Alfie's parents wait for decision on latest stage of life-support battle

The parents of a brain-damaged boy are waiting to hear whether they have won the latest stage of a life-support treatment battle.

By The Newsroom
Wednesday, 28th February 2018, 3:15 pm
Updated Friday, 2nd March 2018, 7:40 am
Tom Evans and Kate James, the parents of brain-damaged boy Alfie Evans
Tom Evans and Kate James, the parents of brain-damaged boy Alfie Evans

A High Court judge has ruled that doctors can stop treating 21-month-old Alfie Evans, against the wishes of his parents, Kate James and Tom Evans.

Mr Justice Hayden, who analysed the case at hearings in the Family Division of the High Court in London and Liverpool, said he accepted medical evidence which showed further treatment was futile.

Specialists at Alder Hey Children's Hospital in Liverpool had asked Mr Justice Hayden to rule that life-support treatment could stop.

Alfie's parents, who are both in their 20s, have challenged Mr Justice Hayden's ruling and asked the Court of Appeal to consider the case.

Three appeal judges analysed issues at a hearing in London on Thursday.

They said they aimed to deliver a ruling on Tuesday.

Barrister Stephen Knafler QC, who is leading Alfie's parents' legal team, told appeal judges that that "the State" had interfered with "parental choice".

He said Alfie's parents wanted to move him to a hospital in Europe and Mr Justice Hayden's ruling had prevented them from doing that.

"The State... has interfered with parental choice in a fundamental way," he said.

"Whether you regard the State as the hospital or the court.

"The parents have a choice which they can implement.

"The State, the hospital or the court, are prohibiting that."

He questioned whether Mr Justice Hayden had properly taken Alfie's parents' "vision" into account.

Mr Knafler said Alfie's parents would rather he died in an air ambulance than in Alder Hey.

"They would regard that death as Alfie continuing to fight for his life," he said.

"(They) would regard that death as noble and heroic, which is to be preferred to a managed death in a hospital setting."

He added: "They feel that Alfie's life has real, real value and importance."

Mr Knafler said there was a "profound" difference of opinion between Alder Hey doctors and Alfie's parents about what care was "appropriate".

"The parents' vision seems to have fallen somewhat by the wayside," he added.

"There is just a completely different vision here about what is best for Alfie."

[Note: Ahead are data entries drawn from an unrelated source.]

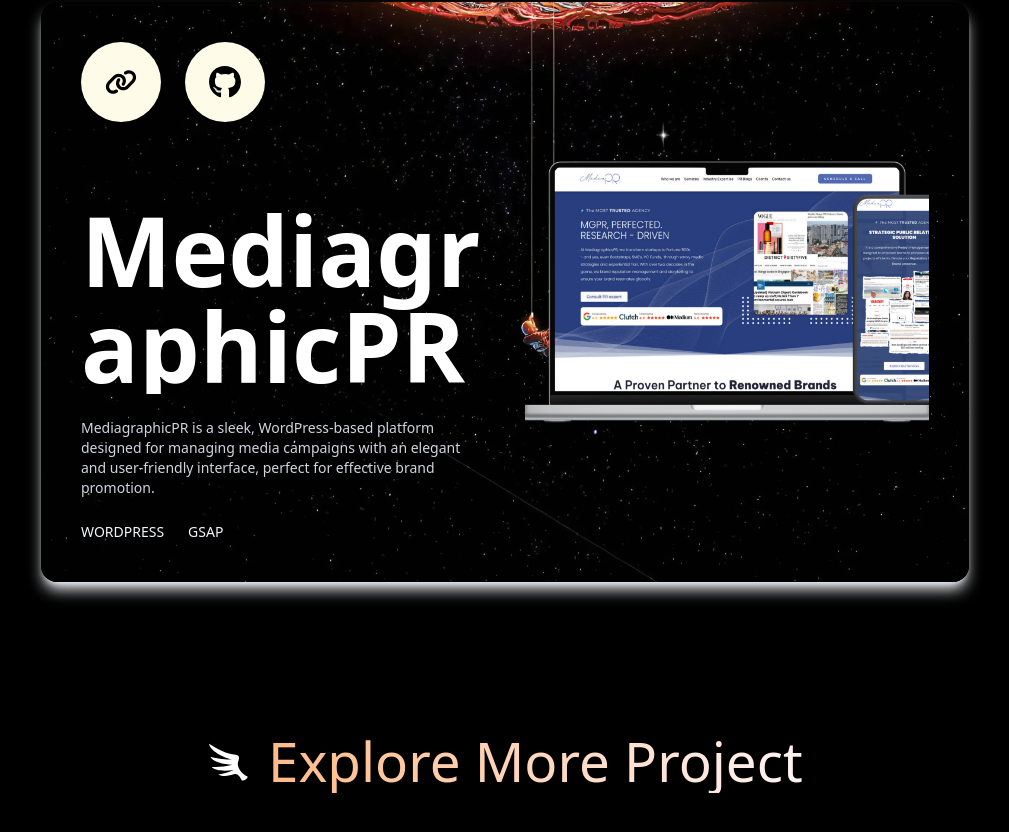
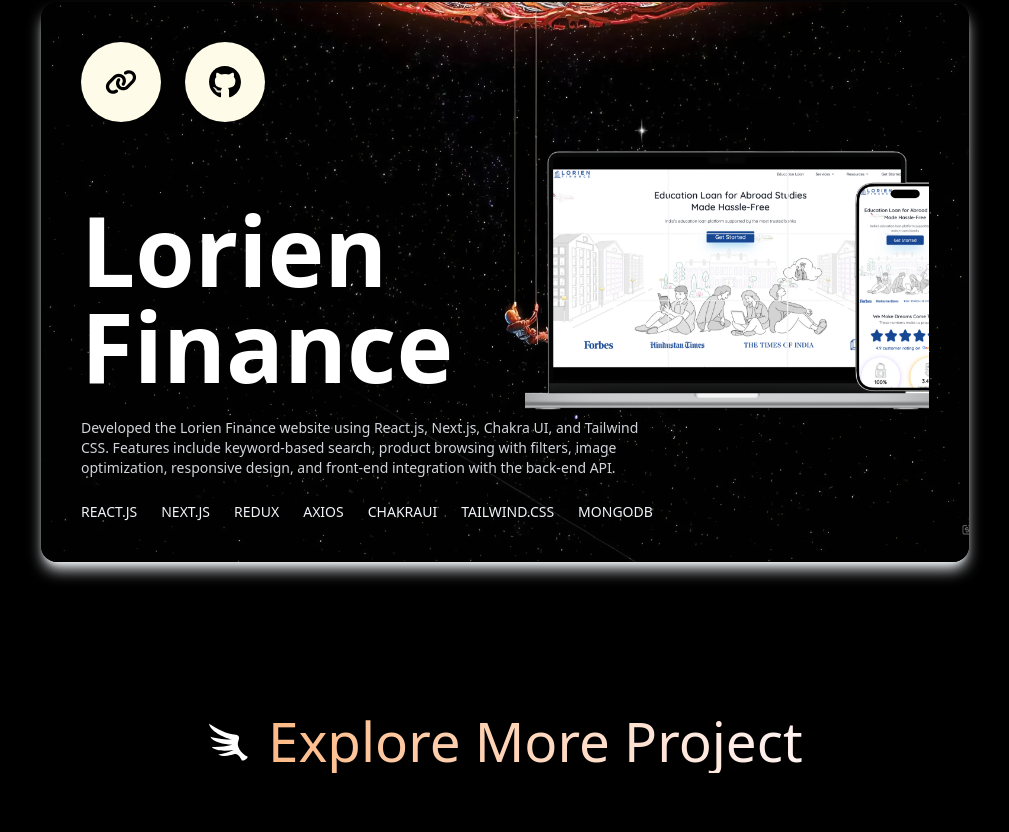
Before and after one commit to nikhilkumar2001/updated-portfolio, a React (Vite) app: page / in a window 1280 px wide. Shown: the part 3464-4296 px from the top of the page, without its empty margins (135-1144 px from the left). Built offline with nearby package versions, Linux system fonts and the light colour scheme; a web font is replaced by a local one.

Commit message:
Update ProjectListing.jsx

```diff
--- a/src/components/ProjectListing.jsx
+++ b/src/components/ProjectListing.jsx
@@ -14,8 +14,7 @@
 import P7 from "../assets/project/p7.png";
 import P8 from "../assets/project/p8.png";
 import P9 from "../assets/project/p9.png";
-
-
+import P10 from "../assets/project/p12.png";
 
 const ProjectListing = () => {
   const [showMore, setShowMore] = useState(false);
@@ -32,7 +31,7 @@
       github: "https://mwbstore.com/",
     },
     {
-      id: 2,
+      id: 3,
       title: "EEA Svepindia",
       description:
         "Building a website for EEA.Svepindia, a event group, using WordPress combined with custom coding. The site showcases their projects and services while ensuring a user-friendly interface, responsive design, and seamless navigation, reflecting the group's technical expertise and professionalism.",
@@ -41,18 +40,28 @@
       link: "http://eaa.svepindia.in/",
       github: "http://eaa.svepindia.in/",
     },
+     {
+      id: 4,
+      title: "Lorien Finance",
+      description:
+      "Developed the Lorien Finance website using React.js, Next.js, Chakra UI, and Tailwind CSS. Features include keyword-based search, product browsing with filters, image optimization, responsive design, and front-end integration with the back-end API.",
+        image: P10,
+      tech: ["React.js", "Next.js", "Redux", "Axios", "ChakraUI", "Tailwind.Css", "MongoDb"],
+      link: "https://www.lorien.finance/",
+      github: "https://www.lorien.finance/",
+    },
     {
-      id: 3,
+      id: 5,
       title: "MediagraphicPR",
       description:
       "MediagraphicPR is a sleek, WordPress-based platform designed for managing media campaigns with an elegant and user-friendly interface, perfect for effective brand promotion.",
       image: P3,
-      tech: ["Wordpress","GSAP"],
+      tech: ["Wordpress", "GSAP"],
       link: "https://mediagraphicspr.com/",
       github: "https://mediagraphicspr.com/",
     },
     {
-      id: 4,
+      id: 6,
       title: "Modern UI Portfolio",
       description:
         "I have designed a modern UI concept portfolio inspired from Bentolio for my favorite singer, Zayn Malik. This project is built using Vite, React.js, and Remix, showcasing my design and development skills while celebrating Zayn's musical artistry.",
@@ -62,7 +71,7 @@
       github: "https://github.com/nikhilkumar2001/Modern-UI-Portfolio-Concept",
     },
     {
-      id: 5,
+      id: 7,
       title: "LetsMovin",
       description:
       " LetsMovin is an elegant property listing platform built on WordPress. Featuring a sleek and beautiful design, the website offers a user-friendly experience for browsing properties, with a focus on simplicity and functionality.",
@@ -72,7 +81,7 @@
       github:"https://letsmovin.com"
     },
     {
-      id: 6,
+      id: 8,
       title: "BizLoan",
       description:
       "BizLoan is an innovative loan platform built by you, utilizing a blend of WordPress, custom HTML, 3D UI libraries, and custom JavaScript code. The website offers a seamless, dynamic user experience, with its database securely connected to AWS for efficient data management.",
@@ -82,7 +91,7 @@
       github:"https://bizloanindia.com"
     },
     {
-      id: 7,
+      id: 9,
       title: "RUDROM",
       description:
       "Building a website for RPS Rudrom, a developer group, using WordPress combined with custom coding. The site showcases their projects and services while ensuring a user-friendly interface, responsive design, and seamless navigation, reflecting the group's technical expertise and professionalism.",
@@ -92,7 +101,7 @@
       github:"https://rudromgroup.in"
     },
     {
-      id: 8,
+      id: 10,
       title: "African Safari",
       description:
         "I designed and developed a modern, user-friendly website for Media PR, showcasing their services and expertise in public relations, with a clean, responsive layout tailored to enhance brand visibility and client engagement.",
```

Mr Evans said after the hearing that he was hopeful.

Judges have heard that Alfie, who was born on May 9 2016, was in a "semi-vegetative state" and had a degenerative neurological condition doctors had not definitively diagnosed.